TASK INPUTS =>
--- --- ---
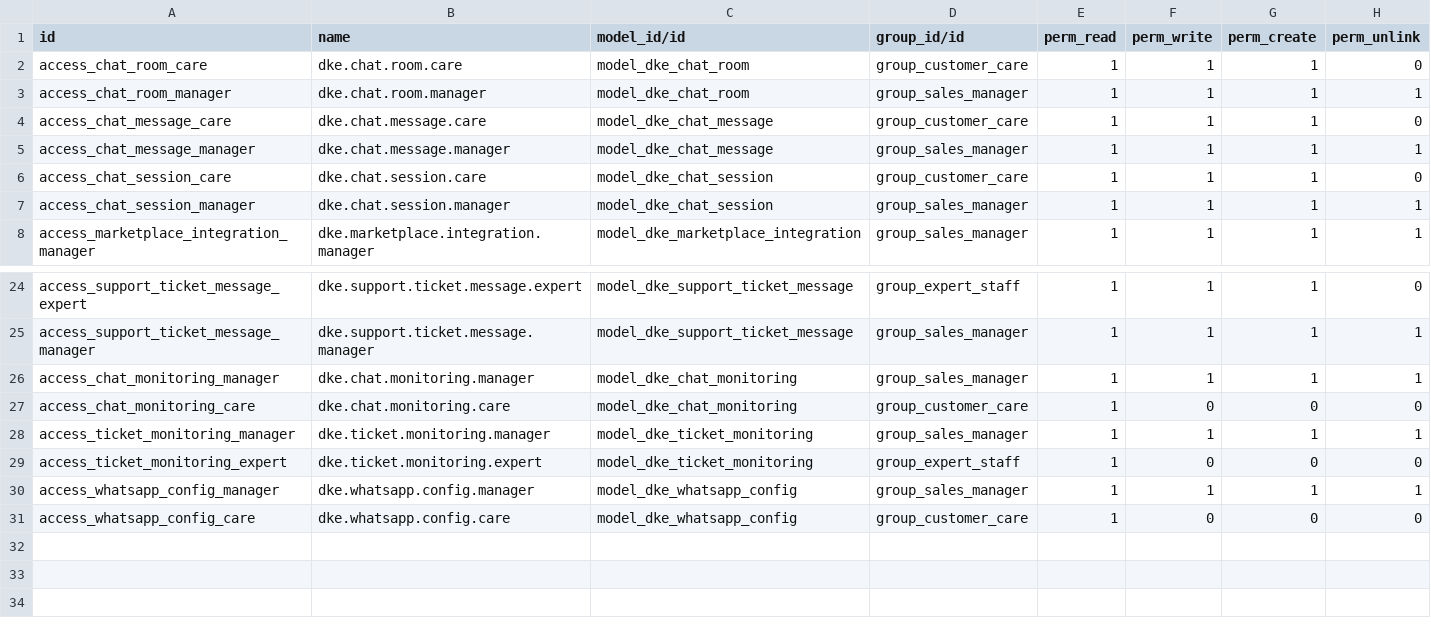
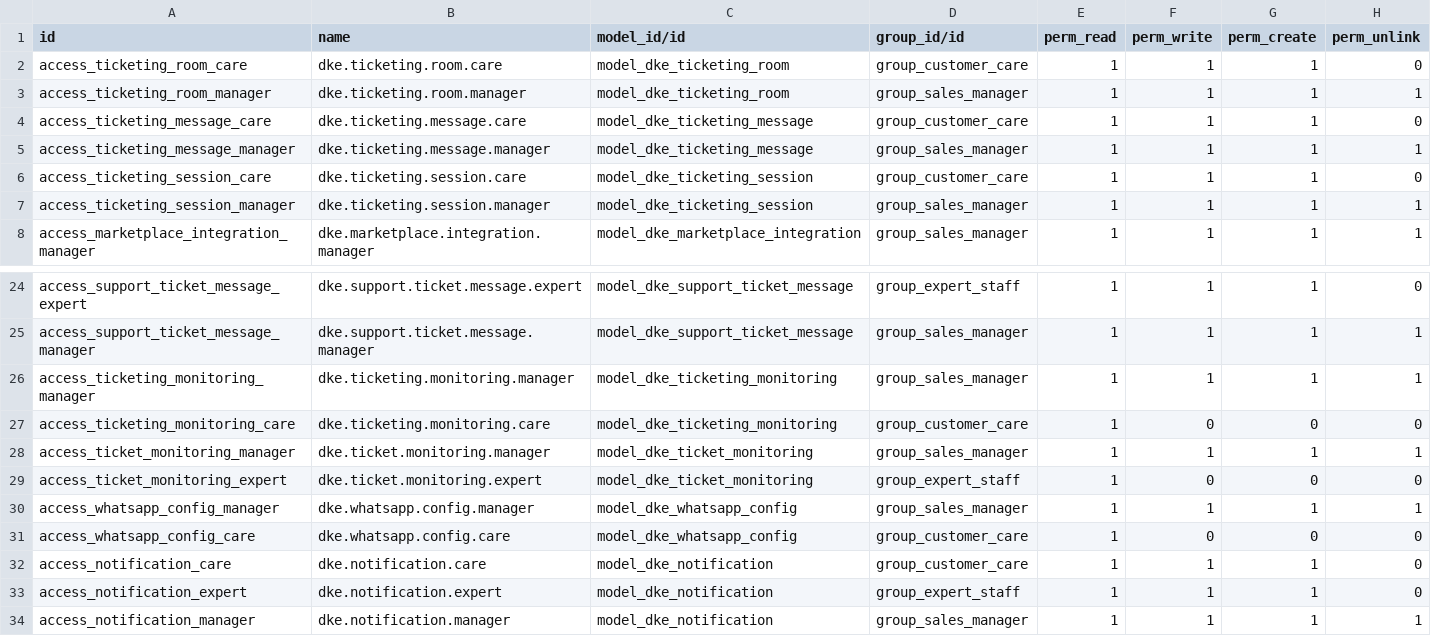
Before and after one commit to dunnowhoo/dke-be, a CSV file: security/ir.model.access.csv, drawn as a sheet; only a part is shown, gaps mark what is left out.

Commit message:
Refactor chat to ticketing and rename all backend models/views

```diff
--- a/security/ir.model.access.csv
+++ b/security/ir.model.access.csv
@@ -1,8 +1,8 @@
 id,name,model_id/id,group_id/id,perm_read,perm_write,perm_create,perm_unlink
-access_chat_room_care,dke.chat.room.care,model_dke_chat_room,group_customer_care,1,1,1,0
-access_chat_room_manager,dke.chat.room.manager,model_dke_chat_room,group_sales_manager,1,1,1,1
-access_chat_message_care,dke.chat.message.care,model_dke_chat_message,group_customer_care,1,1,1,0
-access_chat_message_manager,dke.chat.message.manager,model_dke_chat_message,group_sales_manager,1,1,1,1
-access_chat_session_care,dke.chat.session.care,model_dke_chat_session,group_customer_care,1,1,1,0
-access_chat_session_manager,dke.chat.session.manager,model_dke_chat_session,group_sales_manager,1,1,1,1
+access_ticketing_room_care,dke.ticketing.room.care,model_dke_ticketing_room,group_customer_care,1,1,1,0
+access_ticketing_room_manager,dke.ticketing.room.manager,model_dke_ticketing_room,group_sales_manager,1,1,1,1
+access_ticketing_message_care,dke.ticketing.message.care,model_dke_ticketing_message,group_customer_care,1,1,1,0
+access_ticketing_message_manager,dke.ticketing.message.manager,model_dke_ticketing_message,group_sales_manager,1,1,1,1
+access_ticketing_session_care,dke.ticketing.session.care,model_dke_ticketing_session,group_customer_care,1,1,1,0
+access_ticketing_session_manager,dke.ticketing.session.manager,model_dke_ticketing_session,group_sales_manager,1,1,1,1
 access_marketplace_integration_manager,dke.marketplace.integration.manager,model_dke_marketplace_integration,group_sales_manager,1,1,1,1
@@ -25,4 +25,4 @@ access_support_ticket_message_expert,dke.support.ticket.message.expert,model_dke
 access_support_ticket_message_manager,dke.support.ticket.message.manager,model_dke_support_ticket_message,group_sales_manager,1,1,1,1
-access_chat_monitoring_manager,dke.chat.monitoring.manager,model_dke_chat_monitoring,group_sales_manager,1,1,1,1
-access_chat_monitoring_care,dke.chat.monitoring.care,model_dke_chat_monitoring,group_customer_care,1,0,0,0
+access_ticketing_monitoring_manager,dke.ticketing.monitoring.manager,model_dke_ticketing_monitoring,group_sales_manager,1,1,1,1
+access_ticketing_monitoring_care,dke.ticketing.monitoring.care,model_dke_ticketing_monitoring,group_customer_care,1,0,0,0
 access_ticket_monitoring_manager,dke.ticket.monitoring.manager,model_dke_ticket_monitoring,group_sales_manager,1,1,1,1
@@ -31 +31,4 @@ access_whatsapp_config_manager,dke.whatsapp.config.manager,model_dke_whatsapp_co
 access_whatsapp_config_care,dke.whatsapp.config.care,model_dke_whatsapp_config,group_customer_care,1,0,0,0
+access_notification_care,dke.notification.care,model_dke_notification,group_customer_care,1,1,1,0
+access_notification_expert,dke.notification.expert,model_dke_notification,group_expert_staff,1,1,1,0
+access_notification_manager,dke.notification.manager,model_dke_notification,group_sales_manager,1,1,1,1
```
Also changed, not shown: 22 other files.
--- --- ---
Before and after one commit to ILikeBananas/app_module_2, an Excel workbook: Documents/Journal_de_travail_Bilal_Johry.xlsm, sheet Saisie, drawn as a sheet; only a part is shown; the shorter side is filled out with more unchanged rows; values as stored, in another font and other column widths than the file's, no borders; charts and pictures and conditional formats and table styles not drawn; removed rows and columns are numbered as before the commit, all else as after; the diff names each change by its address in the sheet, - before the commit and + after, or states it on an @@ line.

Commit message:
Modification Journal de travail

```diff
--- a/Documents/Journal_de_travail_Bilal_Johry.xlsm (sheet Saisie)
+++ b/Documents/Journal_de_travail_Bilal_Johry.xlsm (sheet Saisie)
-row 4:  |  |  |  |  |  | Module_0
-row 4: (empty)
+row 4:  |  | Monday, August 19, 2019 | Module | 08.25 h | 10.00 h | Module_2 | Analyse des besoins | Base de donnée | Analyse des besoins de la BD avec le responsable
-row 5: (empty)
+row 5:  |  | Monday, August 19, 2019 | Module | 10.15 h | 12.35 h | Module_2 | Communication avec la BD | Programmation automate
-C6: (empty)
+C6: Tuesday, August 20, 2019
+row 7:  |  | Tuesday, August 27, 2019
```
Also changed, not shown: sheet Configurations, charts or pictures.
--- --- ---
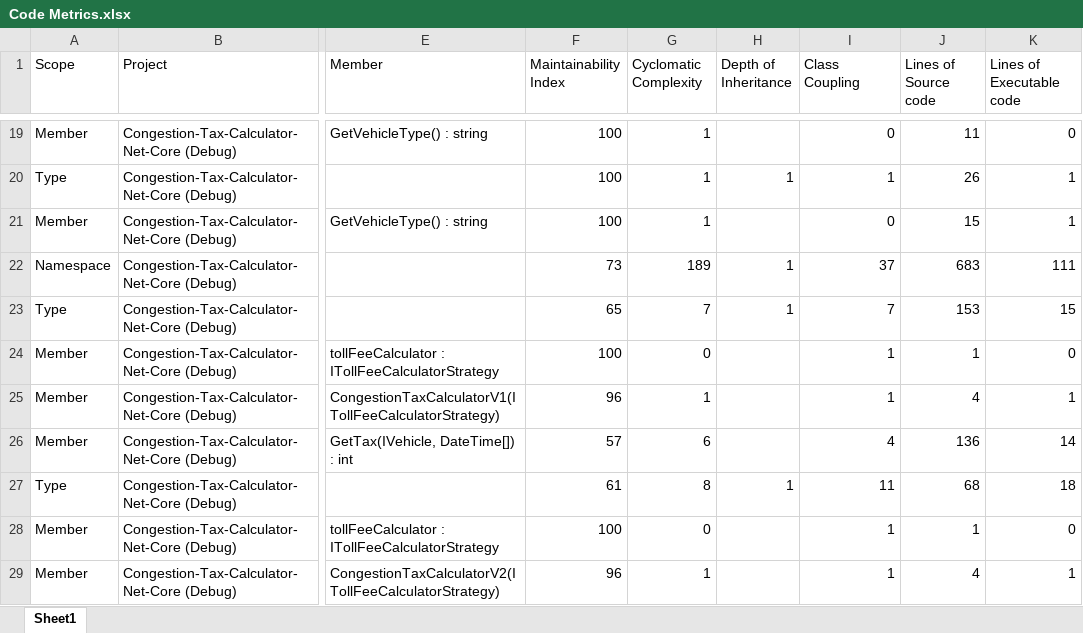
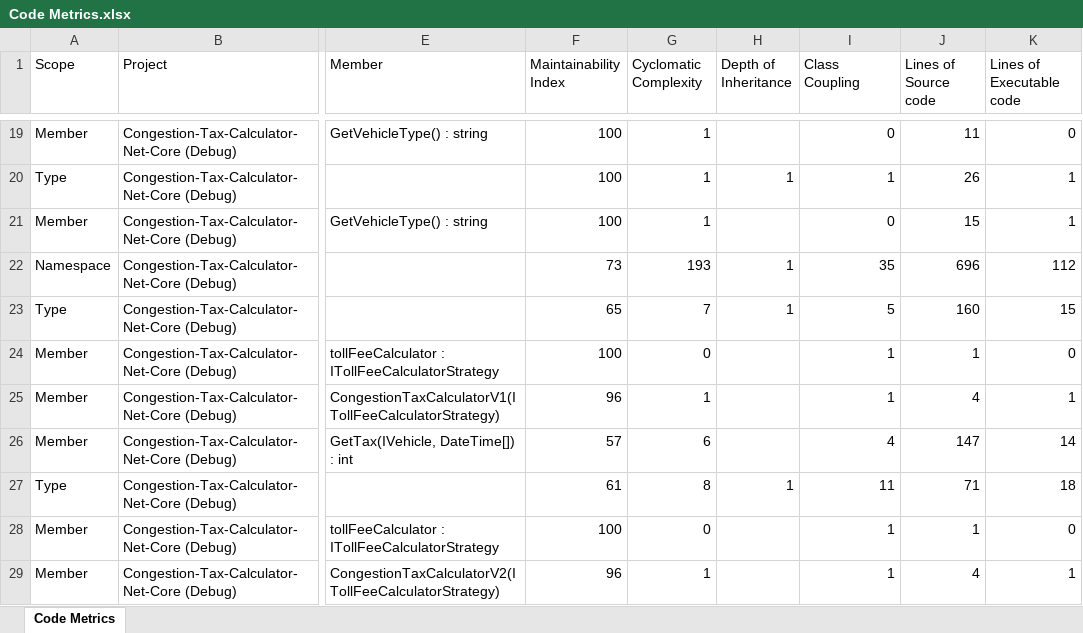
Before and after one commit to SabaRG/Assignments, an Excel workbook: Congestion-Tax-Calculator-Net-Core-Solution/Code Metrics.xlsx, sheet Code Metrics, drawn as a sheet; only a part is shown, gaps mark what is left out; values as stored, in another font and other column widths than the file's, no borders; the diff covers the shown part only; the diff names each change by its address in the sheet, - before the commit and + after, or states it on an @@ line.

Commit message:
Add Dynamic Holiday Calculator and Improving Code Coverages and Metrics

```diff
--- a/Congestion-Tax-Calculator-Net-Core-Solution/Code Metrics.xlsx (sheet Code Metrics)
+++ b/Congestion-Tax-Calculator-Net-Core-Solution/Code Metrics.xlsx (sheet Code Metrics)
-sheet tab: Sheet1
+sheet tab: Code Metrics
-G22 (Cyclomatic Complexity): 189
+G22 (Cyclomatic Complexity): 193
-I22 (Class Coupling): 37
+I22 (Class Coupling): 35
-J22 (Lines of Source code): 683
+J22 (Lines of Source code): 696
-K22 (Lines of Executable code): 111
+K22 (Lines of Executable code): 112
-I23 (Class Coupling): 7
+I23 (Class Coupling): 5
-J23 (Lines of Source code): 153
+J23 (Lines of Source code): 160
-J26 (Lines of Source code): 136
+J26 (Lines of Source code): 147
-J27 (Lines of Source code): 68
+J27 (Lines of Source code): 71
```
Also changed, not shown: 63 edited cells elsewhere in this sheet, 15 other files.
--- --- ---
What is needed is the number of lines in the data that hold the word "Class", and nothing more.

SOLUTION FOR THIS EXERCISE => 4